When was the last time you changed your passwords? Did you change all of them? Even Facebook? Did you make them all different? These are things you need to consider doing RIGHT NOW in the wake of “one of the biggest security threats the Internet has ever seen,” which is informally known as Heartbleed.
Many internet bugs have popped in and out of our radar over the past few years, but the potential damage from Heartbleed is seriously scary. This bug is the result of a flaw in the network software, OpenSSL, which is an open-source set of libraries for encrypting online services meant to protect your data. If you use Facebook or Gmail everyday (or for pretty much everything including work, like me), then this is not a bug you can ignore. Heartbleed has the ability to reveal the contents of a server’s memory, which includes personal data such as usernames, passwords, and credit card numbers.
Now, while it’s a good idea to change your passwords immediately, keep in mind that just because we’re now aware of the list of sites that have been affected (full list on Mashable here), doesn’t mean all of these sites have patched the flaw yet. So changing the password will do nothing to protect your information until the flaw has been fixed on each site. Instead, you should contact the company and find out when it expects to push out a fix to deal with Heartbleed. Luckily, researchers have said that there has been no indication that hackers caught wind of the flaw before they discovered the problem. However, just because there’s been no sign of hacking doesn’t mean it hasn’t occurred. There’s still a chance that Heartbleed was known to someone before the Google security team and Codenomicon discovered it, and they could’ve slipped in and out of the flaw (so to speak) to extract the data they wanted and left without a trace.
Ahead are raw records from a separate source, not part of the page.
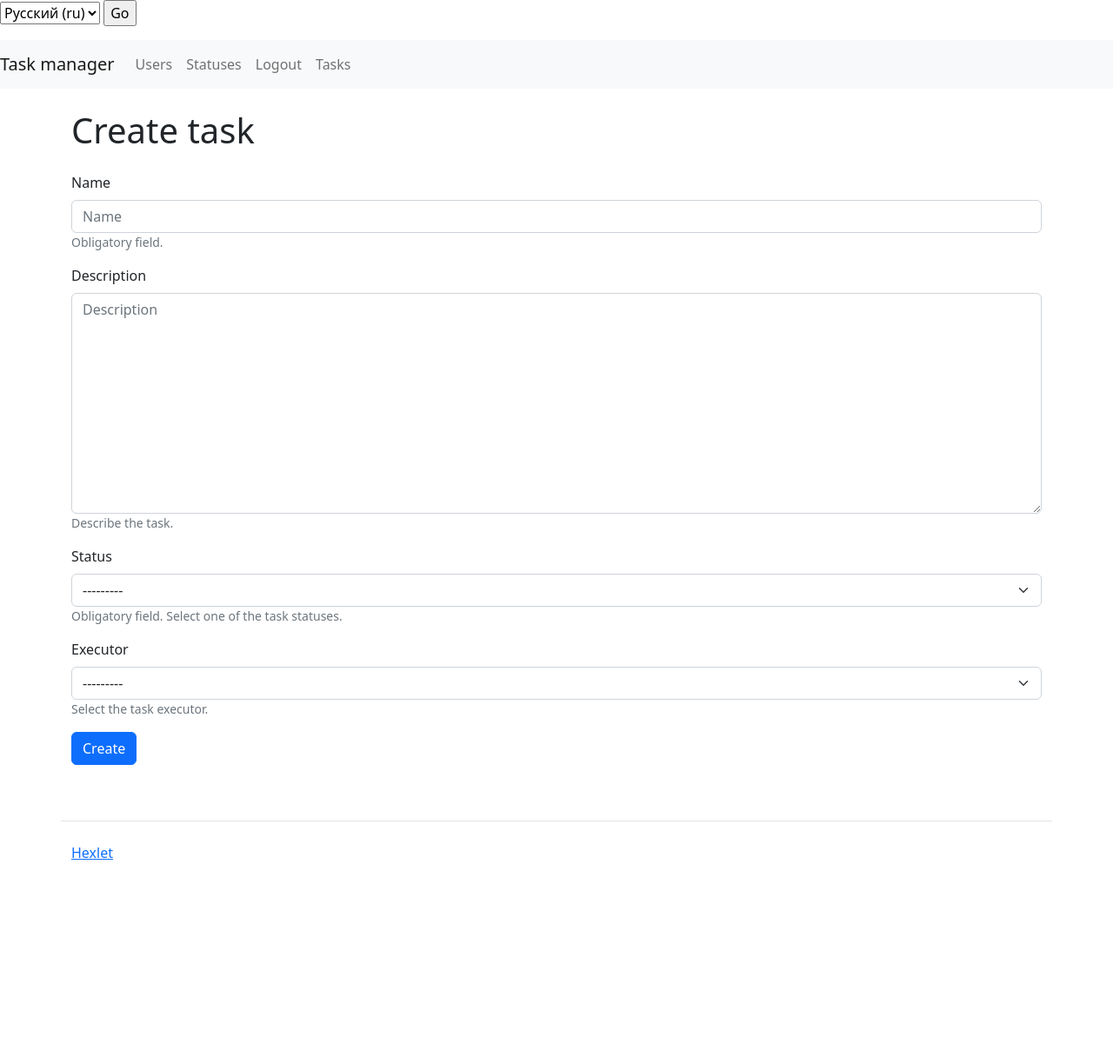
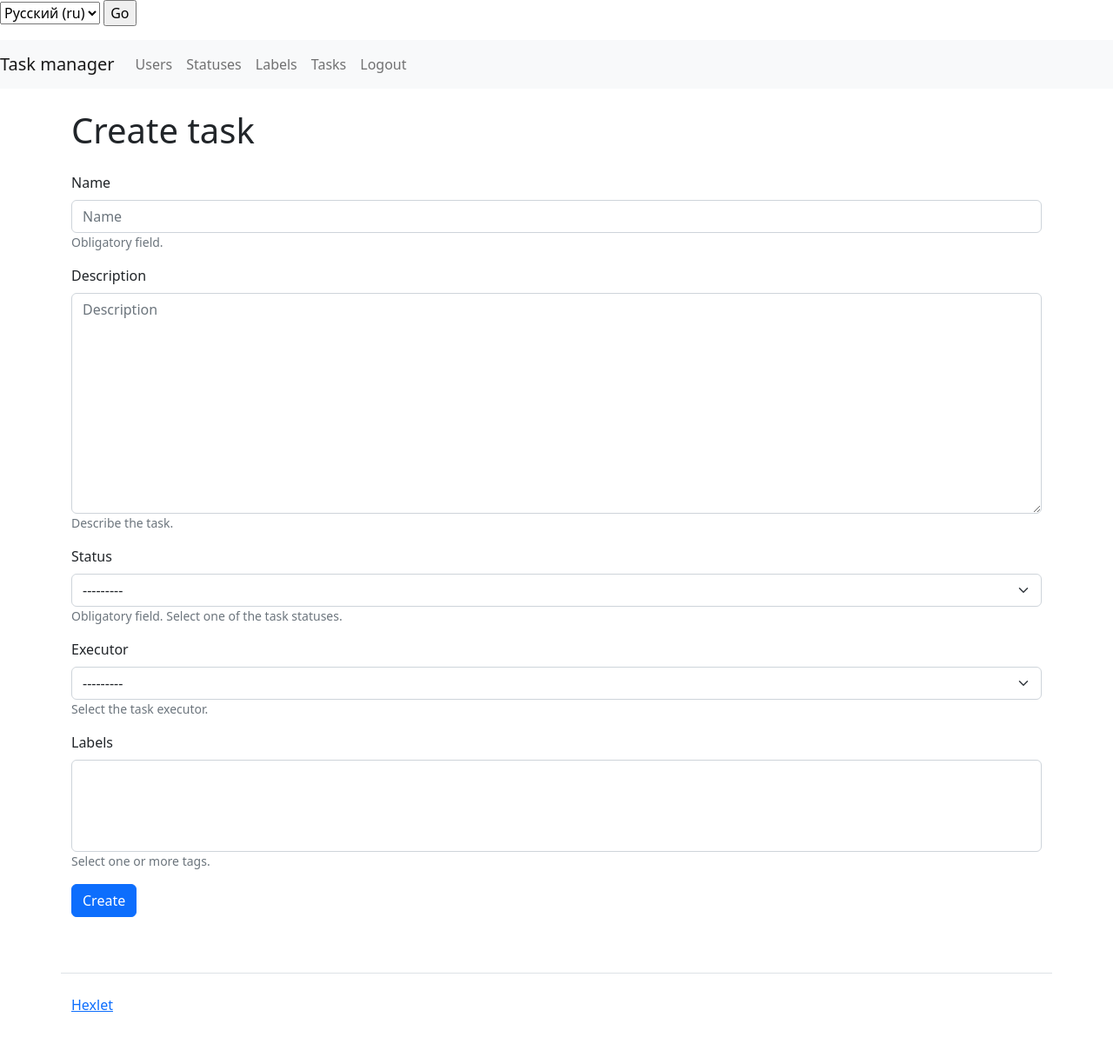
Before and after one commit to BezrezenTLNH/Task_Manager, a Django app: page /tasks/create/ in a window 1280 px wide. Shown: the whole page at 87% size. Before the commit the page ends 989 px from the top, so only its background shows below. Run offline with Django 4.2, Linux system fonts and the light colour scheme; the visitor is signed in with stand-in values (Sample User, id 1); data comes from the database, SQL or seed files in the repository; data that the repository does not hold is empty; parts of the project's set-up code (start-up, migrations or seed data) failed here and were passed over; some libraries are stand-ins or nearby versions.

Commit message:
add and complete label app

```diff
--- a/task_manager/mixins.py
+++ b/task_manager/mixins.py
@@ -1,6 +1,9 @@
 from django.contrib.auth.mixins import LoginRequiredMixin
 from django.contrib import messages
+from django.shortcuts import redirect
 from django.utils.translation import gettext_lazy as _
+
+from task_manager.tasks.models import TaskModel
 
 
 class CustomLoginRequiredMixin(LoginRequiredMixin):
@@ -15,3 +18,27 @@ class CustomLoginRequiredMixin(LoginRequiredMixin):
             return self.handle_no_permission()
 
         return super().dispatch(request, *args, **kwargs)
+
+
+class CheckDependencyMixin:
+
+    msg_success = None
+    msg_error = None
+    url_redirect = None
+
+    def form_valid(self, form):
+        find_obj = None
+        obj = self.object
+        if self.url_redirect == 'statuses':
+            find_obj = TaskModel.objects.filter(status_id=obj.id)
+        elif self.url_redirect == 'labels':
+            find_obj = TaskModel.objects.filter(labels=obj.id)
+
+        if find_obj:
+            messages.warning(
+                self.request, _(self.msg_error)
+            )
+            return redirect(self.url_redirect)
+
+        messages.success(self.request, _(self.msg_success))
+        return super().form_valid(form)
--- a/task_manager/tasks/filters.py
+++ b/task_manager/tasks/filters.py
@@ -4,6 +4,7 @@ from django import forms
 
 from .models import TaskModel
 from task_manager.statuses.models import StatusModel
+from task_manager.labels.models import LabelModel
 from task_manager.users.models import Person
 
 
@@ -16,7 +17,10 @@ class TaskFilter(django_filters.FilterSet):
         label=_('Executor'),
         queryset=Person.objects.all()
     )
-
+    labels = django_filters.ModelChoiceFilter(
+        label=_('Label'),
+        queryset=LabelModel.objects.all()
+    )
     author = django_filters.BooleanFilter(
         label=_('Only my tasks'),
         method='filter_author',
--- a/task_manager/tasks/forms.py
+++ b/task_manager/tasks/forms.py
@@ -12,4 +12,5 @@ class TaskModelForm(forms.ModelForm):
             'description',
             'status',
             'executor',
+            'labels'
         ]
--- a/task_manager/tasks/models.py
+++ b/task_manager/tasks/models.py
@@ -4,6 +4,7 @@ from django.utils import timezone
 from django.utils.translation import gettext_lazy as _
 
 from task_manager.statuses.models import StatusModel
+from task_manager.labels.models import LabelModel
 from task_manager.users.models import Person
 
 
@@ -45,6 +46,12 @@ class TaskModel(models.Model):
         verbose_name=_('Author'),
         related_name='author'
     )
+    labels = models.ManyToManyField(
+        LabelModel,
+        blank=True,
+        verbose_name=_('Labels'),
+        help_text=_('Select one or more tags.')
+    )
     created_at = models.DateTimeField(default=timezone.now)
 
     def get_absolute_url(self):
--- a/task_manager/templates/header.html
+++ b/task_manager/templates/header.html
@@ -8,7 +8,9 @@
         {% get_available_languages as LANGUAGES %}
         {% get_language_info_list for LANGUAGES as languages %}
         {% for language in languages %}
-            <option value="{{ language.code }}"{% if language.code == LANGUAGE_CODE %} selected{% endif %}>
+            <option value="{{ language.code }}"
+                    {% if language.code == LANGUAGE_CODE %} selected
+                    {% endif %}>
                 {{ language.name_local }} ({{ language.code }})
             </option>
         {% endfor %}
@@ -41,20 +43,23 @@
                      <a class="nav-link" href="{% url 'statuses' %}">{% translate 'Statuses' %}</a>
                  </li>
                  <li class="nav-item">
-                     <a href="{% url 'logout' %}" class="nav-link">{% translate "Logout" %}</a>
+                     <a class="nav-link" href="{% url 'labels' %}">{% translate 'Labels' %}</a>
                  </li>
                  <li class="nav-item">
                      <a class="nav-link" href="{% url 'tasks' %}">{% translate 'Tasks' %}</a>
+                 </li>
+                 <li class="nav-item">
+                     <a href="{% url 'logout' %}" class="nav-link">{% translate 'Logout' %}</a>
                  </li>
                  {% endif %}
              </ul>
                  {% if not user.is_authenticated %}
              <ul class="navbar-nav mr-auto">
                  <li class="nav-item">
-                     <a href="{% url 'login' %}" class="nav-link">{% translate "Login" %}</a>
+                     <a href="{% url 'login' %}" class="nav-link">{% translate 'Login' %}</a>
                  </li>
                  <li class="nav-item">
-                     <a href="{% url 'create_user' %}" class="nav-link">{% translate "Registration" %}</a>
+                     <a href="{% url 'create_user' %}" class="nav-link">{% translate 'Registration' %}</a>
                  </li>
                  {% endif %}
              </ul>
--- a/task_manager/urls.py
+++ b/task_manager/urls.py
@@ -18,13 +18,14 @@ from django.conf.urls.i18n import i18n_patterns
 from django.contrib import admin
 from django.urls import path, include
 from task_manager import views
-import task_manager.users.views as view
+
 
 urlpatterns = [
     path('admin/', admin.site.urls),
     path('users/', include('task_manager.users.urls')),
     path('statuses/', include('task_manager.statuses.urls')),
     path('tasks/', include('task_manager.tasks.urls')),
+    path('labels/', include('task_manager.labels.urls')),
 ]
 
 urlpatterns += i18n_patterns(
@@ -33,6 +34,7 @@ urlpatterns += i18n_patterns(
     path('users/', include('task_manager.users.urls')),
     path('statuses/', include('task_manager.statuses.urls')),
     path('tasks/', include('task_manager.tasks.urls')),
+    path('labels/', include('task_manager.labels.urls')),
     path('login/', views.LoginUserFormView.as_view(), name='login'),
     path('logout/', views.LogoutUserView.as_view(), name='logout'),
     prefix_default_language=False
```
Also changed, not shown: task_manager/labels/views.py (+44 -2 lines), task_manager/locale/ru/LC_MESSAGES/django.po, 1 other file.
Until we know more, check the progress of the patch for each individual site you use that has been affected. If a fix has been made, change your password. Make sure your passwords are not easy, predictable combinations of personal info. Make them hard or impossible to guess. Although banking websites have not been affected at this time, you should still keep an eye on your accounts for any suspicious activity. And finally, I guess we all need to keep our fingers crossed that our data is safe?
Featured image via DigitalTrends